Caption: T-cells (orange) can be redirected to engage and destroy cancer cells (blue) through the use of bispecific antibody technology, which enables a bridge to be formed between surface proteins overexpressed on tumor cells and T cells. (Getty/ illustration)
In our immune system, subsets of T-cells exist that are “professional killers”. They’re constantly patrolling the body to eliminate problem cells, such as those that may turn cancerous or are infected by viruses. But cancer, as we know, can be stealthy.
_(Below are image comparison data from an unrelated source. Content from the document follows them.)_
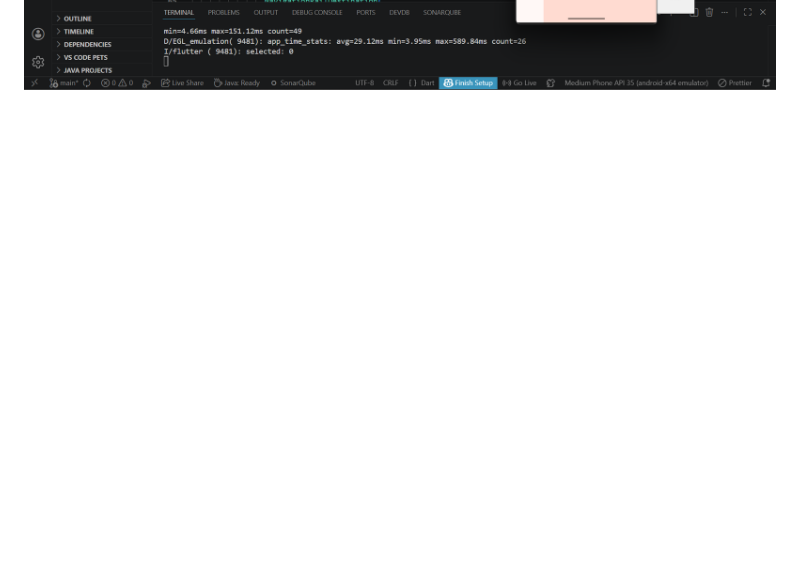
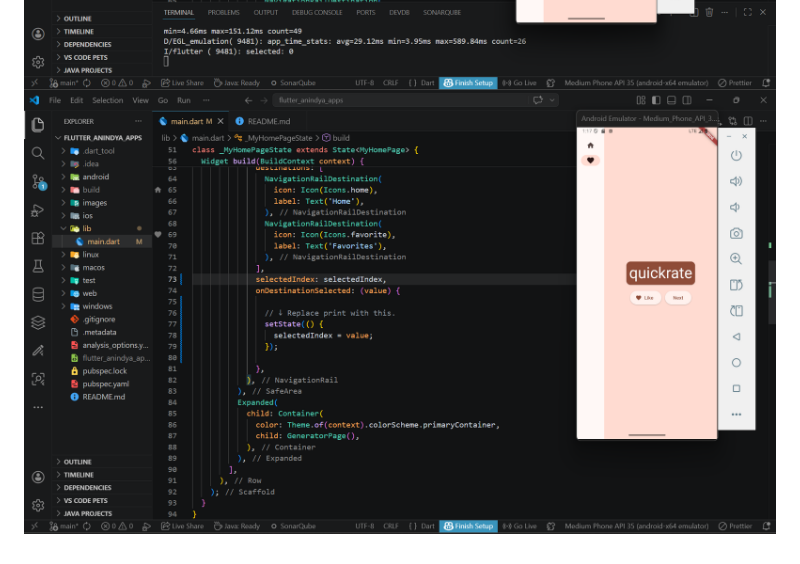
Before and after one commit to AnindyaNaura12/flutter-anindya-apps, a Markdown page: README.md, the part around the change. Drawn GitHub-style; pictures changed too: images/15.png (added); blank space fills up the shorter version.

Commit message:
setState

```diff
--- a/README.md
+++ b/README.md
@@ -18,3 +18,4 @@ A new Flutter project.
 ![Screenshot add the button](images/12.png)
 ![Screenshot add navigation rule](images/13.png)
 ![Screenshot stateless versus stateful widgets](images/14.png)
+![Screenshot setState](images/15.png)
```
Also changed, not shown: 1 other file.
As it grows, it deploys a series of “tricks”— many resulting from genetic mutations— that enable it to evade detection and destruction by immune cells.
But a promising drug technology is helping to re-engage our immune system’s natural cancer-fighting abilities. Known as bispecific antibodies, these protein drugs are made by combining two different binding arms— one that recognizes cancer cells and the other T-cells. When these two cell types are pulled together by the bispecific, the T-cell is activated to destroy the tumor cell. “If we can engage the T-cell, and tie it to a tumor, it should kill whatever is in front of it,” says Michael Eisenbraun, Director - Cancer Vaccines and Immunotherapeutics, Oncology at Pfizer’s La Jolla, Calif. research site. “In some cases, the cancer has spent years deploying multiple strategies to avoid attack, and we’re bringing the immune system back into play.”
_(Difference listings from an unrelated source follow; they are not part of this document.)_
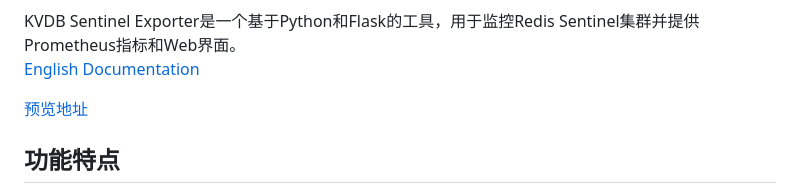
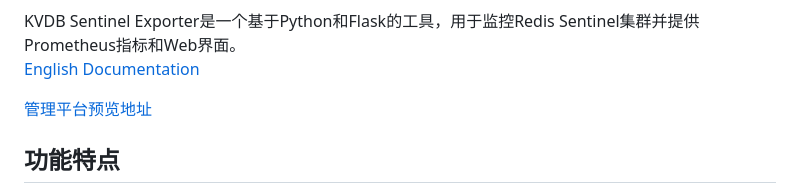
Before and after one commit to luger1990/kvdb-sentinel-exporter, a Markdown page: README_CN.md, the part around the change. Rendered like a GitHub page.

```diff
--- a/README_CN.md
+++ b/README_CN.md
@@ -6,7 +6,7 @@ KVDB Sentinel Exporter是一个基于Python和Flask的工具，用于监控Redis
 
 [English Documentation](https://github.com/luger1990/kvdb-sentinel-exporter/blob/main/README.md)
 
-[预览地址](https://kvdb.luger.me/)
+[管理平台预览地址](https://kvdb.luger.me/)
 
 ## 功能特点
 
```
Also changed, not shown: README.md (+1 -1 lines).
And this innovative approach is generating hope for patients with the blood cancer multiple myeloma (MM). Although there have been many advances in the treatment of multiple myeloma in the last decade, many patients either do not respond to, or eventually become resistant to existing therapies. But in a recent Phase 1 clinical study, Pfizer’s bispecific antibody that targets BCMA, a protein that is highly expressed on myeloma cancer cells, showed early positive results. “We’ve seen encouraging responses in patients that have failed available therapies,” says Harman Dube, Asset Team Leader in Oncology at Pfizer’s La Jolla, Calif. research site.
As the study enters Phase 2 testing this month, Pfizer has obtained fast track designation with the FDA to help speed up its development. “With such a high unmet need for this devastating cancer, it’s a critical step forward in getting this potential treatment out to patients as quickly as possible,” adds Dube.
Taking T-cells to the next level
The bispecific antibody approach builds upon earlier therapies that also seek to re-enlist the cancer fighting abilities of T-cells. Checkpoint inhibitors, another class of immunotherapies, help release the brakes on these killer cells so they can attack cancers. But, in order for these medicines to work, patients need to have specific T-cells that can recognize the cancer tumors. “Not everybody has those cells, so checkpoint inhibitors don’t work as well for everyone,” says Eisenbraun.
The hope with bispecific antibodies, however, is that they can enlist any type of T-cell circulating in the body. “Because your body is filled with billions of T-cells, it gives us this standing army of cells that we are trying to engage against the cancer,” says Eisenbraun.
Another type of immunotherapy, chimeric antigen receptor (CAR) T-cell therapy has shown promise in selectively fighting tumors. Cancer patients have their T-cells harvested, and then engineered in the lab to selectively target tumors, before they’re re-infused into patients.
But in most cases, this treatment must be individually customized for each cancer patient, which can be costly and time-consuming. By contrast, the BCMA bispecific antibody doesn’t require any customization. “What we’re doing here is off-the-shelf, we don’t need to know the patient ahead of time to develop this drug,” says Eisenbraun.
Looking ahead, Pfizer has an additional bispecific antibody, in Phase 1 clinical studies in an area with high unmet need. Pfizer is among the first companies to explore developing a bispecific that attacks solid tumors, which are generally more